  • Slon-Usakiewicz J J, Ng W, Foster J E, Dai J R, Deretey E, Toledo-Sherman L, Redden P R, Pasternak A, Reid N (2004) Frontal Affinity Chromatography with MS Detection of EphB2 Tyrosine Kinase Receptor. 1. Comparison with Conventional ELISA. J. Med. Chem. 47, 5094-5100.
  • Stephenson S A, Slomka S, Douglas E L, Hewett P J, Hardingham J E (2001) Receptor protein tyrosine kinase EphB4 is up-regulated in colon cancer. BMC Mol Biol. 2(1):15.
  • Takasu M A, Dalva M B, Zigmond R E, Greenberg M E (2002) Modulation of NMDA receptor-dependent calcium influx and gene expression through EphB receptors. Science 295(5554):491-5.
  • Tang X X, Zhao H, Robinson M E, Cohen B, Cnaan A, London W, Cohn S L, Cheung N K, Brodeur G M, Evans A E, Ikegaki N (2000) Implications of EPHB6, EFNB2, and EFNB3 expressions in human neuroblastoma. Proc Natl Acad Sci USA. 97(20):10936-41.
  • Vindis C, Cerretti D P, Daniel T O, Huynh-Do U (2003) EphB1 recruits c-Src and p52Shc to activate MAPK/ERK and promote chemotaxis. J Cell Biol. 162(4):661-71.
  • Vindis C, Teli T, Cerretti D P, Turner C E, Huynh-Do U (2004) EphB1-mediated cell migration requires the phosphorylation of paxillin at Tyr-31/Tyr-118. J Biol Chem. 279(27):27965-70.
  • Wilkinson D G (2001) Multiple roles of EPH receptors and ephrins in neural development. Nat Rev Neurosci. 2(3):155-64.
  • Wissing J, Godl K, Brehmer D, Blencke S, Weber M, Habenberger P, Stein-Gerlach M, Missio A, Cotten M, Muller S, Daub H (2004) Chemical proteomic analysis reveals alternative modes of action for pyrido[2,3-d]pyrimidine kinase inhibitors. Mol Cell Proteomics October 8 [Epub ahead of print]
  • Wu Q, Suo Z, Risberg B, Karlsson M G, Villman K, Nesland J M (2004) Expression of Ephb2 and Ephb4 in breast carcinoma. Pathol Oncol Res. 10(1):26-33.
  • Wybenga-Groot, L. E.; Baskin, B.; Ong, S. H.; Tong, J.; Pawson, T.; Sicheri, F. (2001) Structural basis for autoinhibition of the EphB2 receptor tyrosine kinase by the unphosphorylated juxtamembrane region. Cell 106: 745-757.
  • Yin Y, Yamashita Y, Noda H, Okafuji T, Go M J, Tanaka H (2004) EphA receptor tyrosine kinases interact with co-expressed ephrin-A ligands in cis. Neurosci Res. 48(3):285-96.
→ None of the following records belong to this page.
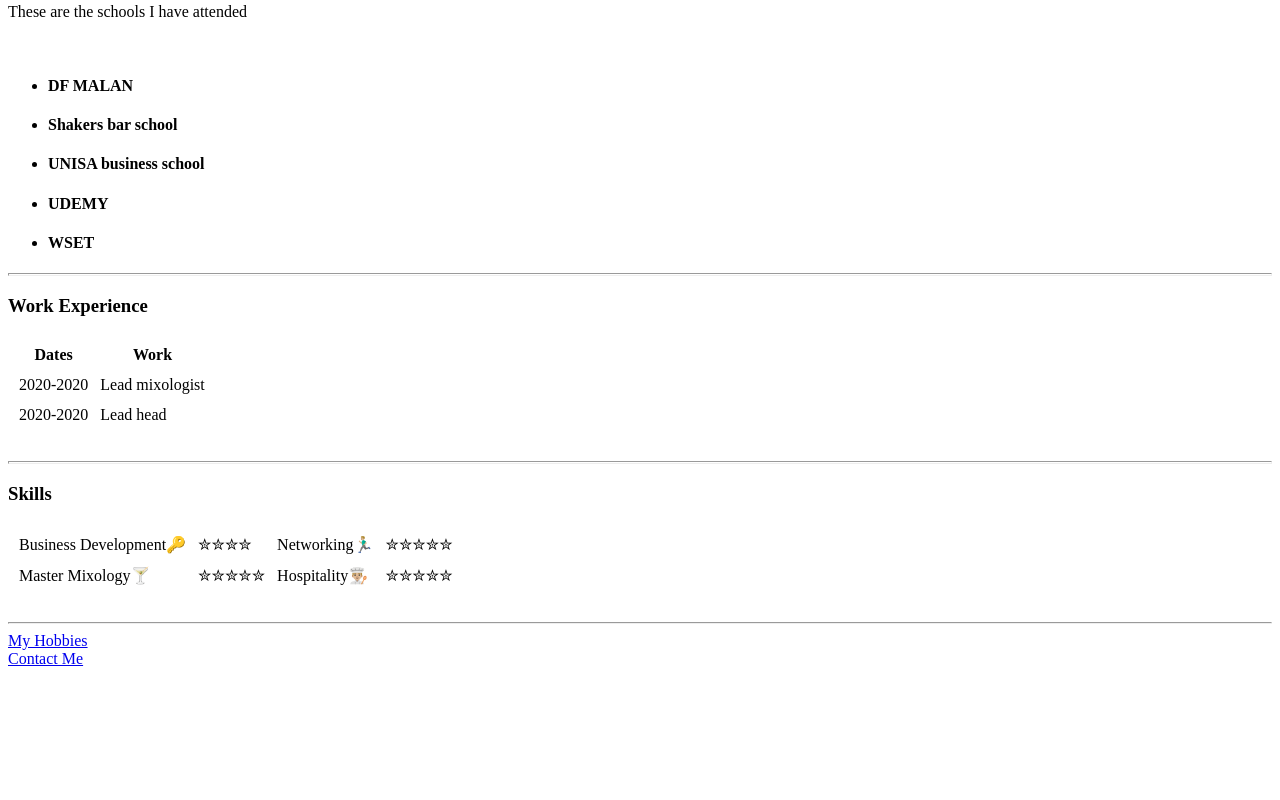
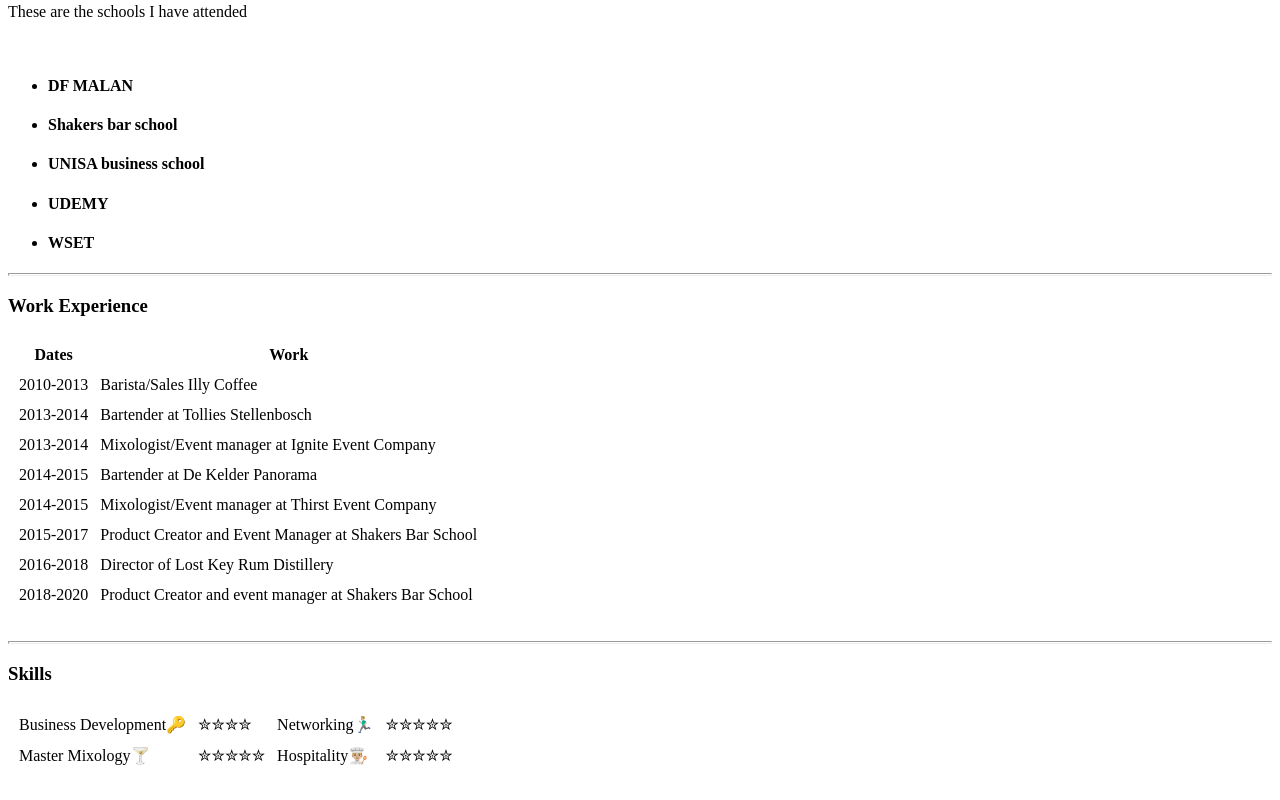
Before and after one commit to VulfHunter/CV, a plain HTML site: page index.html in a window 1280 px wide. Shown: the part 503-1303 px from the top of the page. Before the commit the page ends 1179 px from the top, so only its background shows below. Drawn offline with Linux system fonts and the light colour scheme.

Commit message:
Replacement of original index

```diff
--- a/index.html
+++ b/index.html
@@ -45,21 +45,48 @@
        <th>Work</th>
      </tr>
    </thead>
-   <tbody>
 
-   </tbody>
-  <tfoot>
-
-  </tfoot>
 
   <tr>
-    <td>2020-2020</td>
-    <td>Lead mixologist</td>
+    <td>2010-2013</td>
+    <td>Barista/Sales Illy Coffee</td>
   </tr>
+
   <tr>
-    <td>2020-2020</td>
-    <td>Lead head</td>
+    <td>2013-2014</td>
+    <td>Bartender at Tollies Stellenbosch</td>
   </tr>
+
+  <tr>
+    <td>2013-2014</td>
+    <td>Mixologist/Event manager at Ignite Event Company</td>
+  </tr>
+
+  <tr>
+    <td>2014-2015</td>
+    <td>Bartender at De Kelder Panorama</td>
+  </tr>
+
+  <tr>
+    <td>2014-2015</td>
+    <td>Mixologist/Event manager at Thirst Event Company</td>
+  </tr>
+
+  <tr>
+    <td>2015-2017</td>
+    <td>Product Creator and Event Manager at Shakers Bar School</td>
+  </tr>
+
+  <tr>
+    <td>2016-2018</td>
+    <td>Director of Lost Key Rum Distillery</td>
+  </tr>
+
+  <tr>
+    <td>2018-2020</td>
+    <td>Product Creator and event manager at Shakers Bar School</td>
+  </tr>
+
 </table>
 <br>
 <hr size="3" />
```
Tables

TABLE I
CompoundEphA1EphA2EphA3EphA4EphA5EphA6EphA7EphA8EphA10EphB1EphB2EphB3EphB4EphB6
PD173955124747753517177
Purvalanol B181145423446
BisIII7

Eph kinases identified by LC-MS/MS in chemical proteomics experiments with three different compounds. The maximal number of non-redundant peptides identified for each Eph kinase in any such experiment is displayed.